There are more reasons than just poor management which contribute to lost productivity. There’s skill and the technological shift which is today making start-up companies an economic sector unto themselves. The solution? Retain good employees. Here are several things you can do to reduce turnover:
- Invest in staff
- Collect operational data
- Give feedback— positive and negative
- Institute benefits
Investing In Staff
Your MSP business will likely be comprised of industry professionals with a passion for what they do. If they’ve got passion, that means they’re likely to have the right kind of attitude. If that attitude changes, it’s your MSP’s fault. To maintain passion, you need to reward excellence. Staff investment means giving raises where raises are due. Many tech employees quit due to under-representative compensation: they can make more with the “other guys” than you, and after a few years treading water realize your MSP is wasting their time.
Another way of investing in your staff is to give them paid time off to learn new things or pay them while at work to take online courses pertaining to new technology. Technician training helps tech professionals grow and you’re going to need to provide it anyway— the tech market is always in forward transition. So, get ahead of the curve by investing in employee education preemptively.
Company Data Pertaining To Operations
Your employees are going to be liquidated and acquired at statistically predictable rates. You need to keep an eye on those numbers to determine whether your retention measures are working or not. Additionally, you want data on individual employees for rewards. Many businesses have systems that reward good attendance, but it’s a sort of negative reinforcement system, i.e. the reward is not getting punished. You want a system that will mete out bonuses, time off, break time, or whatever’s most desired by employees should they do well.
Feedback, Positive and Negative
Your technicians need to know when they’re doing good work. You don’t want to just plant them like fungal mushrooms in some hangar full of servers 20 floors below management. You need to periodically look at their performance and reward it when it is good. This can also help you know whether they’ve got the right tools at their disposal or not. Sometimes, an employee can’t get a job done right not because of attitude or motivation, but because they’re not properly equipped for it by management. Regular positive and negative feedback can help you determine where your employees are at and how to best enable them for success.
Are there any snacks available? How about beverages— do your techs have a coffee machine? Don’t be cheap. Give them coffee or tea, have somebody bring in some snacks once a week, or maybe even daily if that’s affordable. Put a ping pong table in the break room. Diminish the pain of the daily grind. These things can go a long way toward retaining technicians.

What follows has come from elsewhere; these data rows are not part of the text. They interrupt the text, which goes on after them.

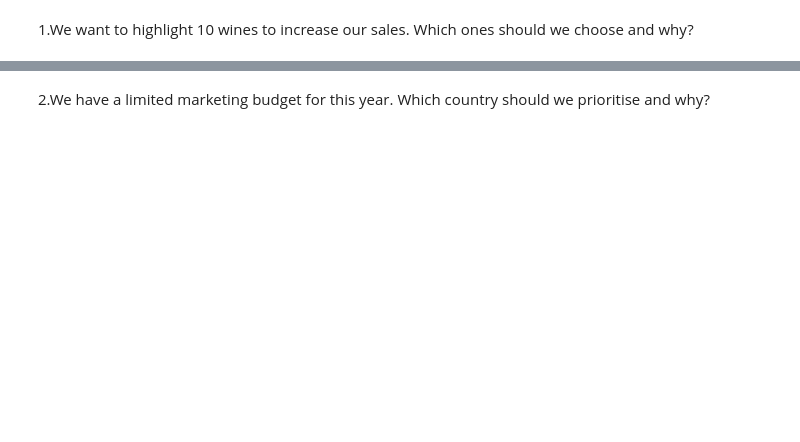
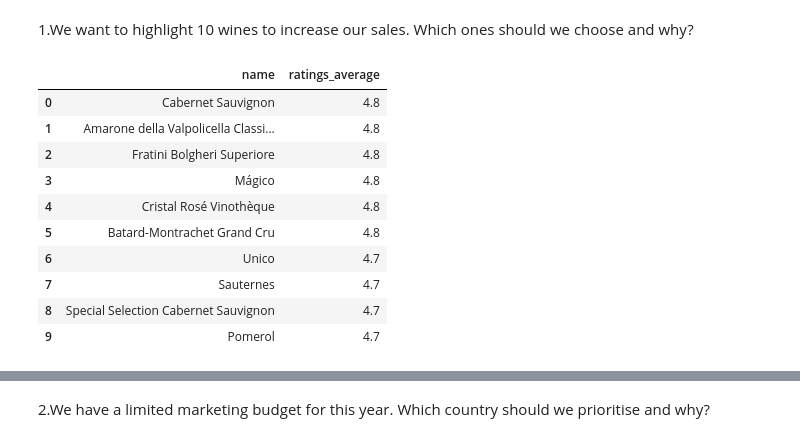
Before and after one commit to jyotisharma513/wine-market-analysis, a Jupyter notebook: notebook.ipynb, the cells around one changed output, grey strips where cells are left out. Drawn from its saved outputs; the diff is of its cells as text; code cells hidden in the pictures; blank space fills up the shorter version.

```diff
--- a/notebook.ipynb
+++ b/notebook.ipynb
@@ -1,6 +1,7 @@
 # %%
 import sqlite3
-connection=sqlite3.connect('C:\\Users\\jyoti\\wiwino\\vivino (1).db')
+import pandas as pd
+connection=sqlite3.connect('C:\\Users\\jyoti\\wiwino\\wine-market-analysis\\vivino (1).db')
 cursor=connection.cursor()
 # %%
 cursor.execute("""select name from sqlite_master where type ='table';""")
@@ -62,13 +270,25 @@ for table in table_list:
 # %% [markdown]
 1.We want to highlight 10 wines to increase our sales. Which ones should we choose and why?
 # %%
-d.read_sql_query("""
+pd.read_sql_query("""
     SELECT name, ratings_average
     FROM wines
     ORDER BY ratings_average DESC ,  ratings_count DESC
 
     LIMIT 10
 """, connection)
+# %% [output]
+|  | name | ratings_average |
+| 0 | Cabernet Sauvignon | 4.8 |
+| 1 | Amarone della Valpolicella Classi... | 4.8 |
+| 2 | Fratini Bolgheri Superiore | 4.8 |
+| 3 | Mágico | 4.8 |
+| 4 | Cristal Rosé Vinothèque | 4.8 |
+| 5 | Batard-Montrachet Grand Cru | 4.8 |
+| 6 | Unico | 4.7 |
+| 7 | Sauternes | 4.7 |
+| 8 | Special Selection Cabernet Sauvignon | 4.7 |
+| 9 | Pomerol | 4.7 |
 # %%
 pd.read_sql_query("""SELECT name, ratings_average, ratings_count
 FROM wines
```
Also changed, not shown: parts of 30 cells of this notebook.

Last but not least, you need to communicate with employees. Don’t just plant them in a tech closet, interact with them. This helps communicate value in a subconscious way, it gives you information acquirable no other way, and it builds a relationship between you and your technicians which can lead to loyalty.
A Well-Oiled Machine
Happy employees with benefits who can communicate with their superiors will do better work, stay with a company longer, and ultimately be an asset which is more valuable. Your employee investment is actually an investment in your MSP business as a whole, so don’t neglect it.